But I realize that the healing process isn’t the same for everyone, and so the question remains for many people — how does an atheist get over a death?
I’ve come to the conclusion that we don’t ever “get over it.” We heal and move on, but there are parts of us that are forever marked by the deaths of loved ones. We are changed, both positively and negatively, by those who touch our lives and then leave us forever. All of us mourn the passing of others from our lives. As atheists, we do not have the luxury of dulling, numbing, or running from that pain by telling ourselves that we’ll see those people again. For us, death is a very permanent part of life. With this, we are also faced with the unsettling reality of our own nonexistence sometime in the not-so-distant future. I know. These thoughts, at first, seem unbearable.
And for a while, it is unbearable. I’m not going to deny that. The reality of never seeing someone again is hard. At first, memories sting with pain because all they do is remind you that those good times, along with that unique person you loved so much for all their uniqueness, are gone forever. If you happened to be on bad terms with a loved one when they died, you are faced with the paralyzing reality that you will never, ever, have a chance to make it right again. You begin to notice TV shows that you’ll never watch with that person again, songs you’ll never listen to with that person again, and inside jokes that will never be shared between you again. Not now, not in heaven. Not ever. Yes, at first this can be absolutely devastating.
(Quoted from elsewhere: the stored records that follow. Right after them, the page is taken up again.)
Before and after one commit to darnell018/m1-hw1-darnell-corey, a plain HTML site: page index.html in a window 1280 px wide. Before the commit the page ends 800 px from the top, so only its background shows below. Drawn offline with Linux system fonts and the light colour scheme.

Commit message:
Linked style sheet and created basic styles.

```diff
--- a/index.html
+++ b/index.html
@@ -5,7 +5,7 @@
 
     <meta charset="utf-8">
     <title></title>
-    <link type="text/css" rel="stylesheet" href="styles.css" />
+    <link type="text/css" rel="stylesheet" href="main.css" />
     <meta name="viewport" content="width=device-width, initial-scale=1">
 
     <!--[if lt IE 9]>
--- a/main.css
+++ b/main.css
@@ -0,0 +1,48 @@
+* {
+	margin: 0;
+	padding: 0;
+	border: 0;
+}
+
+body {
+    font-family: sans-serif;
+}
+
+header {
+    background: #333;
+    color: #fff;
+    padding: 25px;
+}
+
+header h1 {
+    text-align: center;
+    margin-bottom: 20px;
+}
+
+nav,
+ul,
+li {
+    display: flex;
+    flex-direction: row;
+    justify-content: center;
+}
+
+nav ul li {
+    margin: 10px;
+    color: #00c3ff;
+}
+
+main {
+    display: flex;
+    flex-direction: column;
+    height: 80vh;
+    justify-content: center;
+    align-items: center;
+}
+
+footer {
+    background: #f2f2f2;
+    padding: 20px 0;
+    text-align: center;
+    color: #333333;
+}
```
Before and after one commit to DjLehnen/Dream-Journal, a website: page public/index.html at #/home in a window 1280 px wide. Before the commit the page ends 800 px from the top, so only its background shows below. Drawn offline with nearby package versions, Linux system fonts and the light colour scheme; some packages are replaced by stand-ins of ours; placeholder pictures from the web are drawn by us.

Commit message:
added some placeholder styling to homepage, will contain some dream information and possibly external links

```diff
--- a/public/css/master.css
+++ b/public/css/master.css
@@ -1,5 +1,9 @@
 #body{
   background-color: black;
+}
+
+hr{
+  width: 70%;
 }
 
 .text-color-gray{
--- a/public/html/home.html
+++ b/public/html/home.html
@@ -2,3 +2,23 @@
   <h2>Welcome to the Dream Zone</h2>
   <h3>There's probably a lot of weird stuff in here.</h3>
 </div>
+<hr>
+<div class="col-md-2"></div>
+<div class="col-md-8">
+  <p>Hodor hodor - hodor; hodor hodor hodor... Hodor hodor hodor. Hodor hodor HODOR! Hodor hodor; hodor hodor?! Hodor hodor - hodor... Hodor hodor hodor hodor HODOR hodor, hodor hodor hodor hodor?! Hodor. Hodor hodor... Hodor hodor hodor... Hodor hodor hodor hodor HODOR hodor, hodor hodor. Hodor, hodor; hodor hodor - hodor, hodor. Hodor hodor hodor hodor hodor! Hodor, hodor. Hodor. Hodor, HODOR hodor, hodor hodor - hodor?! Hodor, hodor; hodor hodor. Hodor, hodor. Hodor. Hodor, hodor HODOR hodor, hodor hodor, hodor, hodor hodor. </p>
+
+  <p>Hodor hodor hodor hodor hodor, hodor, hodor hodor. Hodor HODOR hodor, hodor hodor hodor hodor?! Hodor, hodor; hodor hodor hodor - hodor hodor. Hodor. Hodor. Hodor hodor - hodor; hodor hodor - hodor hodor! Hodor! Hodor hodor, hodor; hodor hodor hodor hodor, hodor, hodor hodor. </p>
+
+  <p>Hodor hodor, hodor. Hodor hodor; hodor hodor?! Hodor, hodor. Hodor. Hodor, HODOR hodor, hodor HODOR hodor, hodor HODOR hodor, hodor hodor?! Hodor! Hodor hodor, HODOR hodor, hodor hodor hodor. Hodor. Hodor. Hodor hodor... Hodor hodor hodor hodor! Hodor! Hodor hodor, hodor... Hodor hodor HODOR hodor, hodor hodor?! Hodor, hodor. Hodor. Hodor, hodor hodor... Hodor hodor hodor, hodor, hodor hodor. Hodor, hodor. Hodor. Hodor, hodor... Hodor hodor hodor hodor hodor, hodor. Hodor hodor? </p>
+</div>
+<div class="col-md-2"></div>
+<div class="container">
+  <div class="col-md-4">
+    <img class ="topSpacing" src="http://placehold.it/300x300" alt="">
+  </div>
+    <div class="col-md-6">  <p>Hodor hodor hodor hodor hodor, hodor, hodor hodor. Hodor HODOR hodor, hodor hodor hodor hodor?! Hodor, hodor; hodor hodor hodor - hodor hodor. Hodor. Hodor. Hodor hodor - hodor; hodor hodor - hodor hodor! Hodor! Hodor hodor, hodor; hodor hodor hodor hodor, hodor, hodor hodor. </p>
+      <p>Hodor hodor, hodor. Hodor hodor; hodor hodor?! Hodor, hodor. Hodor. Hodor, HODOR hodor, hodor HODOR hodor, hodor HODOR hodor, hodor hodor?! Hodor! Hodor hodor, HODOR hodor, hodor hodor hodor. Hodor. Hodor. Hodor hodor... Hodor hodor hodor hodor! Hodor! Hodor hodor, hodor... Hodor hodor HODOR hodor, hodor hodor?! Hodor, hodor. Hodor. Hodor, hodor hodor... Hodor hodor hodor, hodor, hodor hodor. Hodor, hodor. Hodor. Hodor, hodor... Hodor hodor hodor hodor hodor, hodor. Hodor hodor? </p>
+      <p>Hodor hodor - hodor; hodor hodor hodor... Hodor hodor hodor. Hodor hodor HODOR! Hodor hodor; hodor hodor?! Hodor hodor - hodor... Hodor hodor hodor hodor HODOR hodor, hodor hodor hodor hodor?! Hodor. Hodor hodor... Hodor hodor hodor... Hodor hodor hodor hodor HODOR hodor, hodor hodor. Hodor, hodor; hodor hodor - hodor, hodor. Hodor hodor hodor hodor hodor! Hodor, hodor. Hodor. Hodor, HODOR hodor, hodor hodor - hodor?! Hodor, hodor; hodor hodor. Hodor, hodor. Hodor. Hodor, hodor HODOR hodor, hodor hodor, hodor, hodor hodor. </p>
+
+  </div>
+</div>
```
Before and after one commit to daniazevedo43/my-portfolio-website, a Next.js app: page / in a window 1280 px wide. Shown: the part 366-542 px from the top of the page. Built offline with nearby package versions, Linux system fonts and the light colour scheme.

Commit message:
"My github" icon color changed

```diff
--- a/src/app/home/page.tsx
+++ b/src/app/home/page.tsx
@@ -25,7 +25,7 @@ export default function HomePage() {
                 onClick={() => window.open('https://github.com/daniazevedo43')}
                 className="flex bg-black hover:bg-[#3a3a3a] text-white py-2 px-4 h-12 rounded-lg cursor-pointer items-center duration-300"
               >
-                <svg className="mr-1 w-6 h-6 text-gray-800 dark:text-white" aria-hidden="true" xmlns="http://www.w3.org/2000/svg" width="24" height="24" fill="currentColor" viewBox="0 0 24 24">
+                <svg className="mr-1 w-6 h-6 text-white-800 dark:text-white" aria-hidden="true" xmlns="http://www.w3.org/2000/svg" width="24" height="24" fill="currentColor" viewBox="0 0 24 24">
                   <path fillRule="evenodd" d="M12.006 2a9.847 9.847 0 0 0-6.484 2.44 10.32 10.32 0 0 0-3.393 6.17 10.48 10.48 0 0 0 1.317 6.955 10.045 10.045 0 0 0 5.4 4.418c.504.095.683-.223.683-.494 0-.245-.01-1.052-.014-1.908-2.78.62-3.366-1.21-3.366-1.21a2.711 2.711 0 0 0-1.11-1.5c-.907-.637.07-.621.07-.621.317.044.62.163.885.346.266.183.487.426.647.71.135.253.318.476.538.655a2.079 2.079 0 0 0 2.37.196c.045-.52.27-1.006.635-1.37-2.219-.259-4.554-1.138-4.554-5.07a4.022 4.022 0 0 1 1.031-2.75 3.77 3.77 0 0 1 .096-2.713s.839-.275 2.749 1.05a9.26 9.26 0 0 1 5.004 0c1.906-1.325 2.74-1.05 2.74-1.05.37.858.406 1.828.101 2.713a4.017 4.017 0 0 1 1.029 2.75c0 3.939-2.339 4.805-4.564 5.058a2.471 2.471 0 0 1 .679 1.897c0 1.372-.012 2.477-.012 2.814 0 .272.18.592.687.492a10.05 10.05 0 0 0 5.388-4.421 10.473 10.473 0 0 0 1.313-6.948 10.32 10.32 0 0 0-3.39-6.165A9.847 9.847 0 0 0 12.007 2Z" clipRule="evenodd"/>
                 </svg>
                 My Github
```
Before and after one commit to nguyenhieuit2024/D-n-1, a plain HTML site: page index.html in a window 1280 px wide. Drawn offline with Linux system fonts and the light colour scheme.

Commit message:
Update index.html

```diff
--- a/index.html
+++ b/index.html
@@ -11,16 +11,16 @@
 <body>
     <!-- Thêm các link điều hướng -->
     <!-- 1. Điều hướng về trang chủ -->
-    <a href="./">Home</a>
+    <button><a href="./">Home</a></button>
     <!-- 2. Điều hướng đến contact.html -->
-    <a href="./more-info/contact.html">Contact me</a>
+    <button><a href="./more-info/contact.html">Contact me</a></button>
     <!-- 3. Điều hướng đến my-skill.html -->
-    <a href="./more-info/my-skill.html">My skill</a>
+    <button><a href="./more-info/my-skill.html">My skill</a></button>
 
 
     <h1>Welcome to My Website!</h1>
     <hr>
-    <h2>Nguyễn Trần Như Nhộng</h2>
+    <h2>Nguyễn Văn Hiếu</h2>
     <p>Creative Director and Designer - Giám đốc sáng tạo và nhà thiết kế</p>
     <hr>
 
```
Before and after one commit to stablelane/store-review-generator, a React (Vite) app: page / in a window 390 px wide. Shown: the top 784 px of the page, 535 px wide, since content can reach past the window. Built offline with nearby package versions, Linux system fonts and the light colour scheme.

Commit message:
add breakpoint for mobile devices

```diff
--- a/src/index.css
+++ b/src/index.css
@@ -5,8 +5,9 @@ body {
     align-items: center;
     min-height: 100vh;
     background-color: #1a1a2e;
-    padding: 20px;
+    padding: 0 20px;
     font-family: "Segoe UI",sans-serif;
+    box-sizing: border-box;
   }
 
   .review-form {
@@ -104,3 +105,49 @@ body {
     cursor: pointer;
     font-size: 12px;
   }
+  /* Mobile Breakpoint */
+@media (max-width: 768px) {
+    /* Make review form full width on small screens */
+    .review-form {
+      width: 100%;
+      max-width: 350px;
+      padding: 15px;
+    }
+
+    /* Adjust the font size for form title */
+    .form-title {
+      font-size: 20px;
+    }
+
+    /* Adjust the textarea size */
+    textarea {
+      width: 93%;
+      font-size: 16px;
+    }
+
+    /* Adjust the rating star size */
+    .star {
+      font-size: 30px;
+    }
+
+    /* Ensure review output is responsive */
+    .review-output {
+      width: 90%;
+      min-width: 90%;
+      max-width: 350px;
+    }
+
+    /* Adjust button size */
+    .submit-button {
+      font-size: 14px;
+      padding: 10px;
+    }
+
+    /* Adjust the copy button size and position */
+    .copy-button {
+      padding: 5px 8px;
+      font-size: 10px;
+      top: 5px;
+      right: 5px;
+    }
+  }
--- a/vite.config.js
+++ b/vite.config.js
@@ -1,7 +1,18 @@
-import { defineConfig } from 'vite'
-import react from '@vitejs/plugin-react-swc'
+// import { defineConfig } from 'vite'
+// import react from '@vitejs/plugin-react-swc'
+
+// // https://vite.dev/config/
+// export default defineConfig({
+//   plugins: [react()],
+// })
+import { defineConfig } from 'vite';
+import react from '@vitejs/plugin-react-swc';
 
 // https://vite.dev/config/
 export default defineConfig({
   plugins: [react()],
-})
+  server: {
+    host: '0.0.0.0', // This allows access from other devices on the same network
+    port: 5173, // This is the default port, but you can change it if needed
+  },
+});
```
But there is also beauty in this. Although accepting the finality of death can be excruciatingly painful, it also makes the recognition of life exceedingly beautiful. No, we atheists do not comfort ourselves with thoughts of seeing our loved ones after we die, but through this we realize the importance of being with our loved ones before any of us dies. We recognize that we don’t get a second chance with anybody. And when you don’t have eternity to “get it right,” the urgency for love, fulfillment, and connection in this life becomes very real. The importance of not letting years, days, hours, or even minutes slip by because of petty differences, because we cannot make anything right after death, is very real. And when we do lose those we love, we are forced to put this worldview that much more into perspective.
So, no, I do not believe that my mom is looking down on me from heaven. I don’t think that Nero is waiting at the rainbow bridge. And I’m okay with that. I still cry over those I have lost, and I’m okay with that, too. I am okay with all of this because I know and recognize that my loved ones had such a profound impact on me and how I will forever view my future relationships. I can let go of them while still holding onto their memories.
It isn’t easy. Both life and death are, however, profound. This was particularly true for me once I realized that the numbing sentiments of permanent loss can eventually serve to illuminate the joys of life while we do have them.